A Highland Park mother claims her 13-year-old disabled son was left in his own feces, handled improperly with equipment he had outgrown, and educated inadequately at Highland Park schools from 2012-2015, despite a July ruling against her claim in district court.
She filed suit Oct. 17 to appeal the decision, arguing that the district should pay for her son’s private tuition plus damages and other expenses, as well as her legal fees: a total sum of more than $400,000.
The judge who made the ruling in July found that “the preponderance of the evidence established that the district’s [full individual evaluation] was appropriate,” and that the district “went to extraordinary lengths to include [the] parents in [the] student’s entire educational program and satisfied all collaboration requirements,” according to court documents.

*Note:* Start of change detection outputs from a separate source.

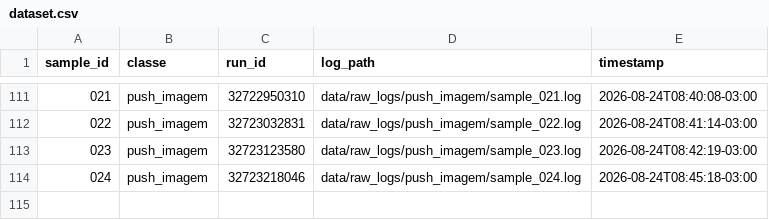
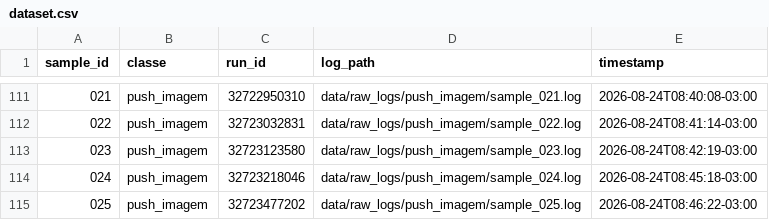
Before and after one commit to GeovaniRdS/auto-triagem, a CSV file: data/dataset.csv, drawn as a sheet; only a part is shown, gaps mark what is left out; the diff names each change by its address in the sheet, - before the commit and + after, or states it on an @@ line.

Commit message:
revert: fault-injection push failure amostra 025

```diff
--- a/data/dataset.csv
+++ b/data/dataset.csv
+row 115: 025 | push_imagem | 32723477202 | data/raw_logs/push_imagem/sample_025.log | 2026-08-24T08:46:22-03:00
```
Also changed, not shown: 2 other files.
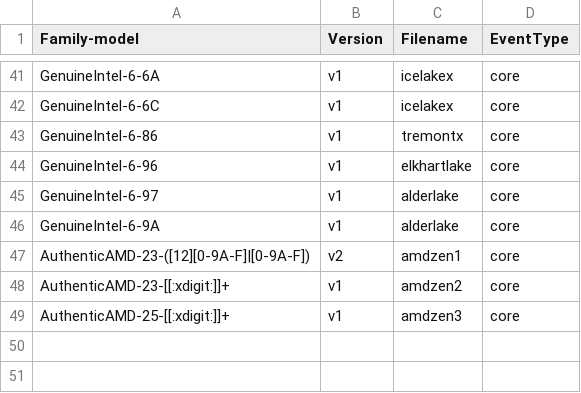
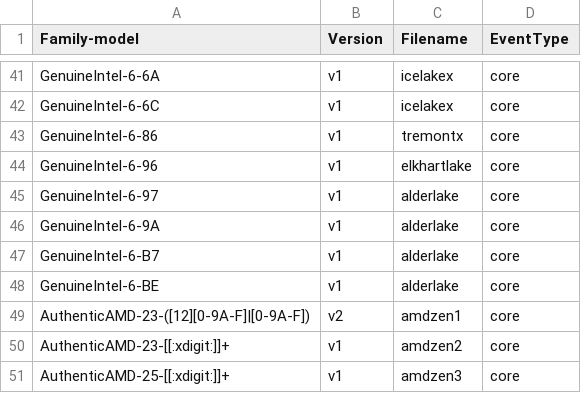
Before and after one commit to intel/linux-intel-lts, a CSV file: tools/perf/pmu-events/arch/x86/mapfile.csv, drawn as a sheet; only a part is shown, gaps mark what is left out; the diff names each change by its address in the sheet, - before the commit and + after, or states it on an @@ line.

Commit message:
perf vendor events: Add the cpuid for ADL-N
Add the cpuid for ADL-N.

Signed-off-by: Zhengjun Xing <zhengjun.xing@linux.intel.com>

```diff
--- a/tools/perf/pmu-events/arch/x86/mapfile.csv
+++ b/tools/perf/pmu-events/arch/x86/mapfile.csv
+row 47: GenuineIntel-6-B7 | v1 | alderlake | core
+row 48: GenuineIntel-6-BE | v1 | alderlake | core
```
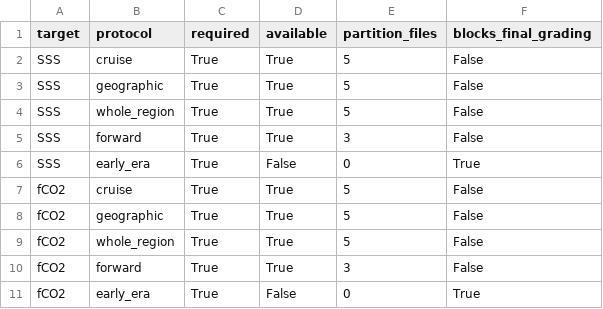
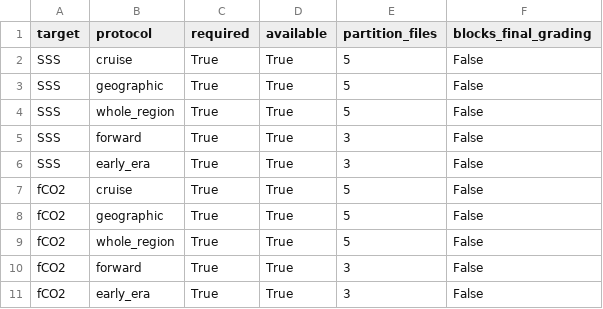
Before and after one commit to zelunwu/ReCAD, a CSV file: v2.0/docs/experiment_archive/p2_end_to_end_residual_bank_v2.5/tables/table05_protocol_completeness.csv, drawn as a sheet.

```diff
--- a/v2.0/docs/experiment_archive/p2_end_to_end_residual_bank_v2.5/tables/table05_protocol_completeness.csv
+++ b/v2.0/docs/experiment_archive/p2_end_to_end_residual_bank_v2.5/tables/table05_protocol_completeness.csv
@@ -5,3 +5,3 @@ SSS,whole_region,True,True,5,False
 SSS,forward,True,True,3,False
-SSS,early_era,True,False,0,True
+SSS,early_era,True,True,3,False
 fCO2,cruise,True,True,5,False
@@ -10,2 +10,2 @@ fCO2,whole_region,True,True,5,False
 fCO2,forward,True,True,3,False
-fCO2,early_era,True,False,0,True
+fCO2,early_era,True,True,3,False
```
Also changed, not shown: v2.0/docs/experiment_archive/p2_end_to_end_residual_bank_v2.5/tables/table01_protocol_metrics.csv, v2.0/docs/experiment_archive/p2_end_to_end_residual_bank_v2.5/tables/table02_fold_metrics.csv, 52 other files.
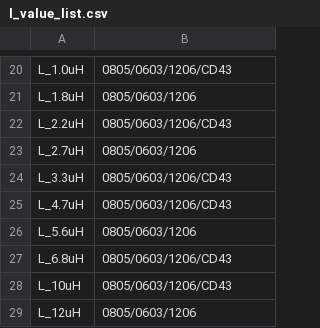
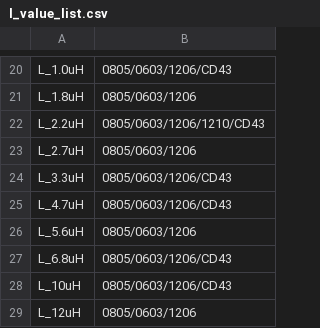
Before and after one commit to louiscklaw/lib_value_generator, a CSV file: l_value_list.csv, drawn as a sheet; only a part is shown, gaps mark what is left out.

```diff
--- a/l_value_list.csv
+++ b/l_value_list.csv
@@ -21,3 +21,3 @@ L_1.0uH,0805/0603/1206/CD43
 L_1.8uH,0805/0603/1206
-L_2.2uH,0805/0603/1206/CD43
+L_2.2uH,0805/0603/1206/1210/CD43
 L_2.7uH,0805/0603/1206
```
Also changed, not shown: 1 other file.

HPISD spokesperson Jon Dahlander said the district “prides itself on having an outstanding special education program. We support, respect, and appreciate the tremendous work and dedication of our teachers, aides, and staff who partner with parents to provide the best services possible to our students with special needs.”
Although the district was able to prove in court that they did not violate the Individuals with Disabilities Education Improvement (IDEA) Act, the mother maintains that her son did not receive the free appropriate public education required by that law.
“HPISD … demonstrated an indifference to his welfare,” the appeal reads.
After three years at Highland Park public schools, she enrolled her son in a private special education program at Chase’s Place. The tuition for full-time education there can cost anywhere from $5,000 to $20,000, depending on scholarship eligibility.
During his time at Highland Park, she claims her son regressed academically and behaviorally, “had little or no meaningful interactions with his peers,” and that the district withheld information concerning her son’s injuries, which included several falls.
She also claims he was mishandled by trained staff and that he was caused frequent discomfort when staff put on his orthotic devices incorrectly.
“HPISD staff members left him in dried feces on multiple occasions and failed to address pressure sores issues adequately,” the civil action appeal reads.
“HPISD failed to take the necessary measures to protect [his] health and safety and to prevent the recurrence of such injuries.”
In his ruling, the hearing officer said “the numerous accidents and minor injuries [the] student suffered while attending district schools were unfortunate and troubling.”
He also said they were “understandable,” due to the child’s condition.
HPISD states that “The [Administrative Law Judge] found that Highland Park ISD consistently provided the student with an appropriate education in the least restrictive environment. The district believes that the decision is sound and is supported by the evidence presented at the hearing.”
An HPISD representative said the district is not at liberty to discuss the appeal since it is pending litigation.